In a patent infringement case, the Supreme Court held that to be liable for inducing infringement, a party that actively induces infringement must have knowledge that the induced acts constituted patent infringement, though evidence of willful blindness is sufficient to support a finding of knowledge.Although this case is a patent infringement inducement case, it may have some impact on the manner in which contributory infringement and inducement are viewed in the copyright context. The Supreme Court affirmed the Federal Circuit’s decision, holding that Petitioners violated 35 U.S.C. § 271(b) by actively inducing infringement by willfully blinding themselves to the infringing sales that they encouraged Respondent’s competitor to make.
Petitioner developed a deep fryer for Respondent’s competitor by buying the Respondent’s overseas deep fryer and copying all but its cosmetic features. The Respondent’s overseas deep fryer bore no U.S. patent markings. Additionally, after copying the design, Petitioners retained an attorney to conduct a right-to-use study, and refrained from telling the attorney that its designed was directly copied. The attorney did not locate Respondent’s patent and issued an opinion later stating that Petitioners’ deep fryer did not infringe any of the patents he had found.

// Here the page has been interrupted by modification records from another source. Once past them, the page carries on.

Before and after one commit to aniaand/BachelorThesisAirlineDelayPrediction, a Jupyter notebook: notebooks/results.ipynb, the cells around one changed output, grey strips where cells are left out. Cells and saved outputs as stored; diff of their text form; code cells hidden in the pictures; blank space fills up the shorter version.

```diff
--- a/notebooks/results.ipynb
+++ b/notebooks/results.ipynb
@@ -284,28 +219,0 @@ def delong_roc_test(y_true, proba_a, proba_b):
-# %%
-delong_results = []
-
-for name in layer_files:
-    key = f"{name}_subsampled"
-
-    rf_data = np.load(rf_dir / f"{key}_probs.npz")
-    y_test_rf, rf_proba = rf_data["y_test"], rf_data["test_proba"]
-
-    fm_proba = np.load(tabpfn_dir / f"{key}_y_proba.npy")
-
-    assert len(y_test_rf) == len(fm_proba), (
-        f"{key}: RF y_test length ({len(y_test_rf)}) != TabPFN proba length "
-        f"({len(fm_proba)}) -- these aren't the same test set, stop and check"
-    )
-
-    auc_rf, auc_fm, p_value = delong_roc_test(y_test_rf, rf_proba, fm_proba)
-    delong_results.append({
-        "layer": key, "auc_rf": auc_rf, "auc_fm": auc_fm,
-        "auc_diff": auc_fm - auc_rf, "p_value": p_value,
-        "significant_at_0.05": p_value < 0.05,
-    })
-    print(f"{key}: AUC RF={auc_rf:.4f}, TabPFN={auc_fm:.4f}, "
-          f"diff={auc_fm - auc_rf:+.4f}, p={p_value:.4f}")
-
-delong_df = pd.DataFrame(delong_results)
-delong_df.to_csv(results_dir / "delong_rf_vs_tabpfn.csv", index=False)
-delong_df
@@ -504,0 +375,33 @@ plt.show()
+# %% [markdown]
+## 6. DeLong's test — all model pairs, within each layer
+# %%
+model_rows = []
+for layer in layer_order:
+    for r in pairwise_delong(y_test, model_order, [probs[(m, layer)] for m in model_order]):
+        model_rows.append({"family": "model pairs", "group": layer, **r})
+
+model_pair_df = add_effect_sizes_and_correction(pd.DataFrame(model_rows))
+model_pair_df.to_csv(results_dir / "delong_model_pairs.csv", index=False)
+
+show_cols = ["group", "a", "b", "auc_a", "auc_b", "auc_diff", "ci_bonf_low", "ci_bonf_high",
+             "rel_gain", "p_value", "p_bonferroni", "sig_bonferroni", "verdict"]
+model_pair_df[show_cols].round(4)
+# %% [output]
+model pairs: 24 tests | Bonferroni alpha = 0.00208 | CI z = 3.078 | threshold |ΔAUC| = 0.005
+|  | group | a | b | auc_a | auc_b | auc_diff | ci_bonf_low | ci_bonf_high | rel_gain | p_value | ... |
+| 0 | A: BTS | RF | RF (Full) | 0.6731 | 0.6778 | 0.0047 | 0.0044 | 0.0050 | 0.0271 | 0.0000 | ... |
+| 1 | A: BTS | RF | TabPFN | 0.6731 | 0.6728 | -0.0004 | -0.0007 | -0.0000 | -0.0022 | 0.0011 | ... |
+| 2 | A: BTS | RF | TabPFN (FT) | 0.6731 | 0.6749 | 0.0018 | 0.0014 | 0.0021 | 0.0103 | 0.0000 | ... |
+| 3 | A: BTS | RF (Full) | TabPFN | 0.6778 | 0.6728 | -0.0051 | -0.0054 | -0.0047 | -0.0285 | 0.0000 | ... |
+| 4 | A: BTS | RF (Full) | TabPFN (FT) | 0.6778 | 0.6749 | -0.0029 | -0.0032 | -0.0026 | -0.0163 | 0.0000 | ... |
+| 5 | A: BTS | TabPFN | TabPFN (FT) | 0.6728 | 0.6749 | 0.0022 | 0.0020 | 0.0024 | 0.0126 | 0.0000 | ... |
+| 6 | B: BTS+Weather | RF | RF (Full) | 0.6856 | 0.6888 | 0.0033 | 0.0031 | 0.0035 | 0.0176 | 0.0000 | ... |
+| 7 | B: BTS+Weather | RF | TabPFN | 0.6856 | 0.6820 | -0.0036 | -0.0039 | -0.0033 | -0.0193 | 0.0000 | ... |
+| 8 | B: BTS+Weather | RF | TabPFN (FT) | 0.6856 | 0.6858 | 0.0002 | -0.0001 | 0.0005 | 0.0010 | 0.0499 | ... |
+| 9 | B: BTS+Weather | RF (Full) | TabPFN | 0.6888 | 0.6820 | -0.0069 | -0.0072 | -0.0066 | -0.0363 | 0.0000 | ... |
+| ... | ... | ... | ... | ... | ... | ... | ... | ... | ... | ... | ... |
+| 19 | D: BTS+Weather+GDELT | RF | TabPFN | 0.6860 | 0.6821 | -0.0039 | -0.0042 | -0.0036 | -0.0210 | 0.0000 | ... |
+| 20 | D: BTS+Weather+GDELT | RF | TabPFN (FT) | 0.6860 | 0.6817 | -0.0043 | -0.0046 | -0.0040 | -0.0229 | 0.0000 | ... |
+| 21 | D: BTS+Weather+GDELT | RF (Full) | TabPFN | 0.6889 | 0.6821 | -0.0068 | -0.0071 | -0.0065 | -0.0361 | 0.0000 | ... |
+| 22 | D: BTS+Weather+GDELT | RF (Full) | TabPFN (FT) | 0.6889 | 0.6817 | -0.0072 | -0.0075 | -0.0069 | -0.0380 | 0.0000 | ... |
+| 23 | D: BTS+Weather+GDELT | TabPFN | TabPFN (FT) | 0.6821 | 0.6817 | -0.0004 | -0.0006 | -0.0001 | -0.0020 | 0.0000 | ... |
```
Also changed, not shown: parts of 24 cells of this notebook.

Respondent sued and subsequently settled its infringement claims against the competitor for whom Petitioners developed the infringing deep fryer, and then sued Petitioners for direct infringement and inducing infringement. A jury found for the Respondents on both theories and Petitioners appealed, arguing that there was insufficient evidence to support the finding of induced infringement because Petitioners did not actually know of Respondent’s patent until it received notice of Respondent’s lawsuit against its competitor.
Both the District Court and the Federal Circuit affirmed the judgment. The Federal Circuit found that Petitioners actively induced infringement because there was adequate evidence that Petitioners deliberately disregarded a known risk that Respondents had a protective patent. The Supreme Court affirmed on different grounds, holding that the test for knowledge under §271(b) is not deliberate disregard of risk, and that willful blindness would be sufficient as evidence of knowledge.
Willful blindness is a doctrine traditionally used in criminal law. It requires that (1) the defendant subjectively believes there is a high probability that a fact exists and (2) the defendant takes deliberate actions to avoid learning that fact. A willfully blind defendant is “one who takes deliberate actions to avoid confirming a high probability of wrongdoing and who can almost be said to have actually known the critical facts.” The willfully blind defendant has a scienter that surpasses recklessness and negligence.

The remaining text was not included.